The deal sets up an interesting test for the new administration.
President Trump has repeatedly accused Beijing of devaluing its currency to put the United States at a disadvantage, but his administration has not yet honored his promise to name China a currency manipulator.
The question is whether heated political talk will translate into actions that affect all Chinese investment in the United States. On the campaign trail, Mr. Trump said he would block Chongqing Casin Enterprise Group’s acquisition of the Chicago Stock Exchange even though it was a small deal for an exchange that has little of the market in trading.
If Mr. Trump wants to deal with Chinese investment and the Ant Financial deal, he has the existing apparatus. The MoneyGram acquisition will be reviewed under the Exon-Florio Amendment. Exon-Florio is the touchstone law that lets the president block foreign acquisitions that threaten national security.
Under the law, the president has delegated his review ability to a group representing nine agencies — the Committee on Foreign Investment in the United States, or Cfius. The MoneyGram deal will be reviewed by Cfius.
There is no legal definition of what constitutes a national security threat. Cfius has tended to apply a broad interpretation, even though most transactions pass muster. In 2009, for example, a Chinese company was halted from buying a gold mine because it was too close to a United States military base. Huawei Technologies, the large Chinese telecommunications equipment company, has repeatedly been blocked from acquiring American companies because of its alleged ties to China’s military.

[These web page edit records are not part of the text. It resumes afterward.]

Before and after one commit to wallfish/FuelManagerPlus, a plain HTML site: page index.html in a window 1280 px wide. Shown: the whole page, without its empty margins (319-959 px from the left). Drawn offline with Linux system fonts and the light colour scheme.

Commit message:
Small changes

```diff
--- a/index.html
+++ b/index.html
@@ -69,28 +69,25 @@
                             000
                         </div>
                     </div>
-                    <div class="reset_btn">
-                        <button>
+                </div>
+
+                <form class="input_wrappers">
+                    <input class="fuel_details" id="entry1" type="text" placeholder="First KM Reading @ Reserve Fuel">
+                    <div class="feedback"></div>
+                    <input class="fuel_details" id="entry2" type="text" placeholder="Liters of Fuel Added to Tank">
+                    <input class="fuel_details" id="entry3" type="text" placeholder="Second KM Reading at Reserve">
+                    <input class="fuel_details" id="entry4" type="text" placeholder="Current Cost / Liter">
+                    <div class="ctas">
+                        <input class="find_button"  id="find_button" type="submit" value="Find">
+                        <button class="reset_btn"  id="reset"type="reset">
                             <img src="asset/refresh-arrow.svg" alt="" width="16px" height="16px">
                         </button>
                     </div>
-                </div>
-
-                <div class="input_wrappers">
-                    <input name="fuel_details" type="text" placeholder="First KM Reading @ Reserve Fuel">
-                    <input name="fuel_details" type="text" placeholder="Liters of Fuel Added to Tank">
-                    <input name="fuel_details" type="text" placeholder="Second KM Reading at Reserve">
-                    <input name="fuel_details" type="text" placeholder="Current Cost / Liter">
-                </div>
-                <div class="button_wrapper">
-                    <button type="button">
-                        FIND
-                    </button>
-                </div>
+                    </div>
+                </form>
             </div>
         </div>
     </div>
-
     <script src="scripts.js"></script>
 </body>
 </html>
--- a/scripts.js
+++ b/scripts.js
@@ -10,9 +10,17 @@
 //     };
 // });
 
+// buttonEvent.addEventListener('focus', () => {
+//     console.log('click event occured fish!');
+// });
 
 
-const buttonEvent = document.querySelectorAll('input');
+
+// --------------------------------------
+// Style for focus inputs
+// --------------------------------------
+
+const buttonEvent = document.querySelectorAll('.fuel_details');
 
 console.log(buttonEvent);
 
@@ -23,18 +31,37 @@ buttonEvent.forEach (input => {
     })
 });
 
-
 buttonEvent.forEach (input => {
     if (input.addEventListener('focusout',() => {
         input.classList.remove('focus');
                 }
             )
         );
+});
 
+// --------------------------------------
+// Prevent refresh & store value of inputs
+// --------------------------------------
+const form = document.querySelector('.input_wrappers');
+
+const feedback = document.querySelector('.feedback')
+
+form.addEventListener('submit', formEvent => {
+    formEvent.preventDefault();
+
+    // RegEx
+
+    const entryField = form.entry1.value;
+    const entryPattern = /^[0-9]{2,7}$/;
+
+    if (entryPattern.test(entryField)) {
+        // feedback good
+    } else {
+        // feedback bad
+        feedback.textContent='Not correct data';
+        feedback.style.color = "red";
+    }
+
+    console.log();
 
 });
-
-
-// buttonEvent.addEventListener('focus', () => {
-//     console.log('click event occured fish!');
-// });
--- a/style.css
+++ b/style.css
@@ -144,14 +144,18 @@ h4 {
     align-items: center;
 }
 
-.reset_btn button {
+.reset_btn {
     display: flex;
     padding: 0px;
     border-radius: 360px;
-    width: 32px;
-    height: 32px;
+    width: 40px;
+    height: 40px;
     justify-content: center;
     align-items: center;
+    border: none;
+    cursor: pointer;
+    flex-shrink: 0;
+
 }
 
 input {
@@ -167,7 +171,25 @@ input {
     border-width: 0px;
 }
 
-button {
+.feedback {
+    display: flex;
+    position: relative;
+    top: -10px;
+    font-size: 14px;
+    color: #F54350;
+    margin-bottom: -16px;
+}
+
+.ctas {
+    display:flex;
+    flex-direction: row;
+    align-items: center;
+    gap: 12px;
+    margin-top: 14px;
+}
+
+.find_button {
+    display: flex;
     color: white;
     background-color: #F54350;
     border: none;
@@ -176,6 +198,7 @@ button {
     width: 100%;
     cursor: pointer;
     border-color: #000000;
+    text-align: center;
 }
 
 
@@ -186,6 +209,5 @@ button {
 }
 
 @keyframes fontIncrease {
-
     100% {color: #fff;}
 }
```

In Ant’s case, the company is not affiliated with the military. The Chinese government, however, is represented among its largest shareholders, including China’s sovereign wealth fund, a large state-owned bank and a social security fund.
So how will Washington look at this acquisition? In a basic sense, the threat to national security is tangential — this is a payment service with many competitors. Yet MoneyGram is part of the backbone of domestic and international wire transfer.
In addition, the United States has been finicky about Chinese banks doing business here. Only recently have these lenders been licensed to operate in this country. Concern about safety and soundness have been the reasons. But a bank has yet to be vetted over the issue of national security. MoneyGram is licensed in New York and Georgia, and those regulators will presumably need to approve its transfer.
Still, these approvals are likely to come, leaving Cfius as the big hurdle. The Trump administration may come to view the case as a way to show it is opposed to Chinese investment in the United States.
The two companies are well aware of what is at stake. Ant Financial has agreed to pay MoneyGram \\$17.5 million if the deal is blocked as a result of national security review.
The matter may also provide a test case for the reach of banks and payments services. Ant Financial has been rattled by the fallout in China over the default of the telephone maker Cosun on \\$166 million in bonds that were sold to retail investors on Ant’s financial marketplace.
The default shows how quickly finance in China has grown and spread to small investors. It also highlights that new products and new technologies in finance can sometimes arise with a lack of consumer protections. Ant Financial may bring innovative practices to the United States, but some officials in the administration may be wary of the change that could result.
So far, Ant Financial has gotten off on the right foot with the new administration. Jack Ma, Alibaba’s founder, who controls Ant Financial, met with Mr. Trump in January, before the inauguration.
“It was a great meeting,” Mr. Trump said after the meeting. “Jack and I are going to do some great things.”
Despite those friendly words, Mr. Trump the deal maker may try to seek some concession from Ant Financial as a condition for approval (putting aside the legal questions of such requests). Or the administration could decide that Ant Financial and Mr. Ma are not where they want to take a larger stand against China.
The stark alternatives are dizzying in their implications, like many things coming out of Washington.
So watch this deal, as the administration’s actions will say a lot about the tone on investment in the United States for years to come.